** Opening SOURCE MATERIAL block **
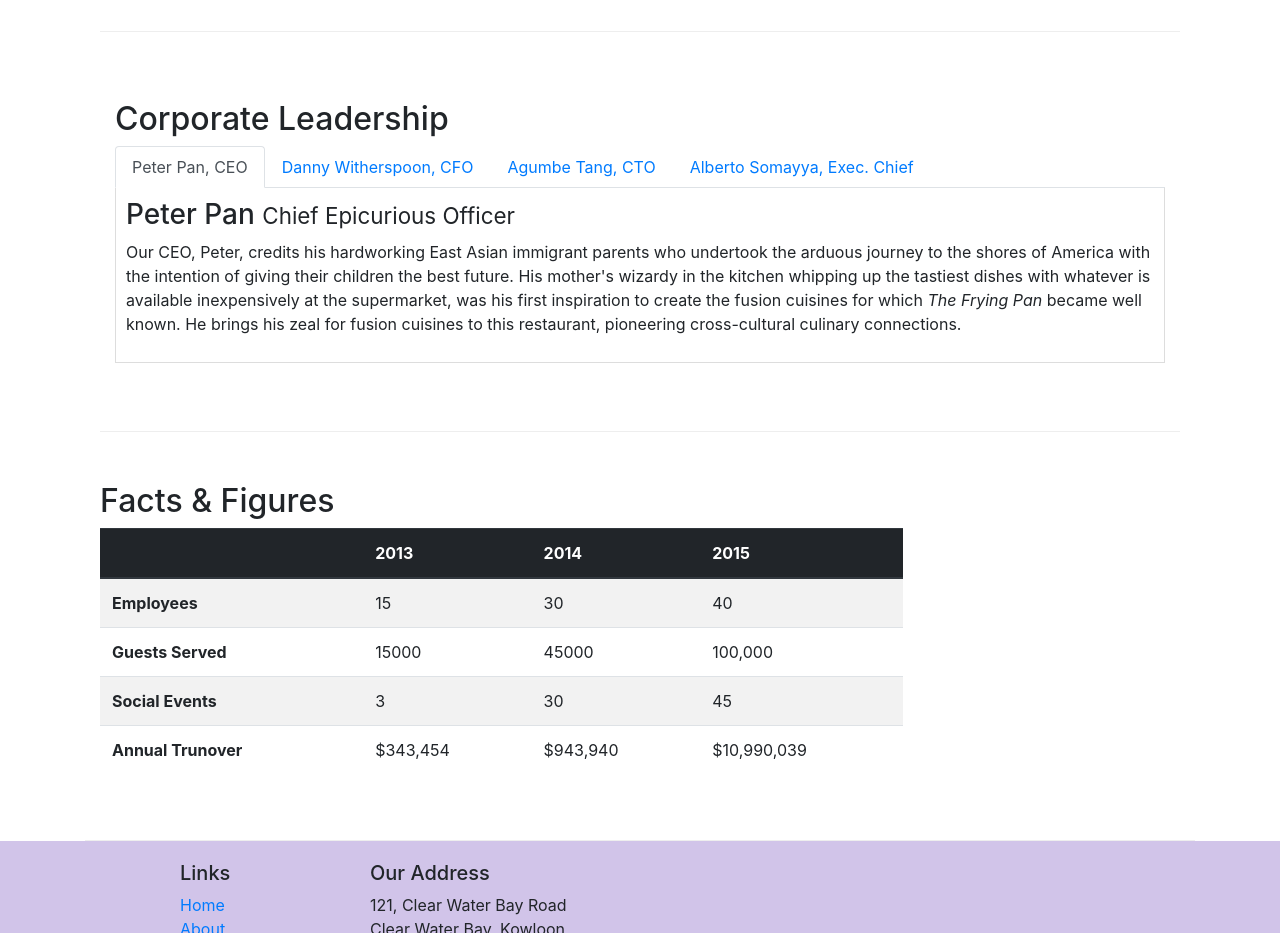
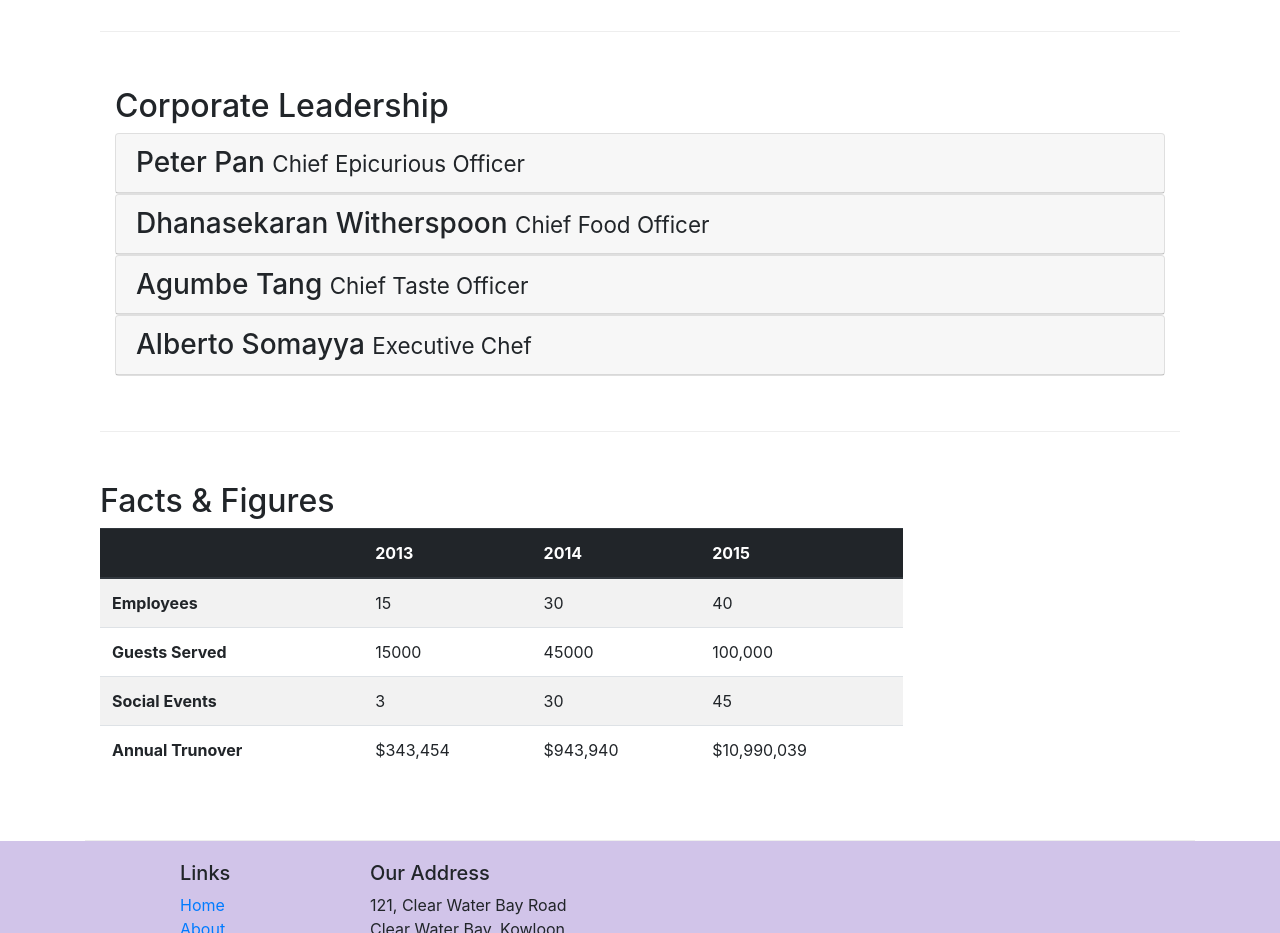
Before and after one commit to shakeelbabar/BootStrap4, a website: page aboutus.html in a window 1280 px wide. Shown: the part 940-1873 px from the top of the page. Drawn offline with nearby package versions, Linux system fonts and the light colour scheme.

Commit message:
Accordion

```diff
--- a/aboutus.html
+++ b/aboutus.html
@@ -106,7 +106,7 @@
                 <div class="col-12">
                     <h2>Corporate Leadership</h2>
 
-                    <ul class="nav nav-tabs">
+                    <!-- <ul class="nav nav-tabs">
                         <li class="nav-item">
                             <a role="tab" class="nav-link active" href="#peter" data-toggle="tab">Peter Pan, CEO</a>
                         </li>
@@ -120,7 +120,6 @@
                             <a href="#alberto" role="tab" class="nav-link" data-toggle="tab">Alberto Somayya, Exec. Chief</a>
                         </li>
                     </ul>
-
 
                     <div class="tab-content">
                         <div role="tabpanel" class="tab-pane fade show active" id="peter">
@@ -141,6 +140,65 @@
                         <div role="tabpanel" class="tab-pane fade" id="alberto">
                             <h3>Alberto Somayya <small>Executive Chef</small></h3>
                             <p class="d-none d-sm-block">Award winning three-star Michelin chef with wide International experience having worked closely with whos-who in the culinary world, he specializes in creating mouthwatering Indo-Italian fusion experiences. He says, <em>Put together the cuisines from the two craziest cultures, and you get a winning hit! Amma Mia!</em></p>
+                        </div>
+                    </div> -->
+
+                    <div id="accordion">
+                        <div class="card">
+                            <div class="card-header" role="tab" id="peterhead">
+                                <h3 class="mb-0">
+                                    <a data-toggle="collapse" data-target="#peter" >
+                                        Peter Pan <small>Chief Epicurious Officer</small>
+                                    </a>
+                                </h3>
+                            </div>
+                            <div class="collapse" id="peter" data-parent="#accordion">
+                                <div class="card-body">
+                                    <p class="d-none d-sm-block">Our CEO, Peter, credits his hardworking East Asian immigrant parents who undertook the arduous journey to the shores of America with the intention of giving their children the best future. His mother's wizardy in the kitchen whipping up the tastiest dishes with whatever is available inexpensively at the supermarket, was his first inspiration to create the fusion cuisines for which <em>The Frying Pan</em> became well known. He brings his zeal for fusion cuisines to this restaurant, pioneering cross-cultural culinary connections.</p>
+                                </div>
+                            </div>
+                        </div>
+
+                        <div class="card">
+                            <div class="card-header" role="tab" id="dannyhead">
+                                <h3 class="mb-0">
+                                    <a data-toggle="collapse" data-target="#danny">Dhanasekaran Witherspoon <small>Chief Food Officer</small>
+                                    </a>
+                                </h3>
+                            </div>
+                            <div class="collapse" id="danny" data-parent="#accordion">
+                                <div class="card-body">
+                                    <p class="d-none d-sm-block">Our CFO, Danny, as he is affectionately referred to by his colleagues, comes from a long established family tradition in farming and produce. His experiences growing up on a farm in the Australian outback gave him great appreciation for varieties of food sources. As he puts it in his own words, <em>Everything that runs, wins, and everything that stays, pays!</em></p>
+                                </div>
+                            </div>
+                        </div>
+
+                        <div class="card">
+                            <div class="card-header" role="tab" id="agumbehead">
+                                <h3 class="mb-0">
+                                    <a data-toggle="collapse" data-target="#agumbe">Agumbe Tang <small>Chief Taste Officer</small>
+                                    </a>
+                                </h3>
+                            </div>
+                            <div class="collapse" id="agumbe" data-parent="#accordion">
+                                <div class="card-body">
+                                    <p class="d-none d-sm-block">Blessed with the most discerning gustatory sense, Agumbe, our CTO, personally ensures that every dish that we serve meets his exacting tastes. Our chefs dread the tongue lashing that ensues if their dish does not meet his exacting standards. He lives by his motto, <em>You click only if you survive my lick.</em></p>
+                                </div>
+                            </div>
+                        </div>
+
+                        <div class="card">
+                            <div class="card-header" role="tab" id="albertohead">
+                                <h3 class="mb-0">
+                                    <a data-toggle="collapse" data-target="#alberto">Alberto Somayya <small>Executive Chef</small>
+                                    </a>
+                                </h3>
+                            </div>
+                        </div>
+                        <div class="collapse" id="alberto" data-parent="#accordion">
+                            <div class="card-body">
+                                <p class="d-none d-sm-block">Award winning three-star Michelin chef with wide International experience having worked closely with whos-who in the culinary world, he specializes in creating mouthwatering Indo-Italian fusion experiences. He says, <em>Put together the cuisines from the two craziest cultures, and you get a winning hit! Amma Mia!</em></p>
+                            </div>
                         </div>
                     </div>
                 </div>
```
** Closing SOURCE MATERIAL block **
Show every line from the listing above in which the string "target" appears.

EXERCISE ANSWER
+                                    <a data-toggle="collapse" data-target="#peter" >
+                                    <a data-toggle="collapse" data-target="#danny">Dhanasekaran Witherspoon <small>Chief Food Officer</small>
+                                    <a data-toggle="collapse" data-target="#agumbe">Agumbe Tang <small>Chief Taste Officer</small>
+                                    <a data-toggle="collapse" data-target="#alberto">Alberto Somayya <small>Executive Chef</small>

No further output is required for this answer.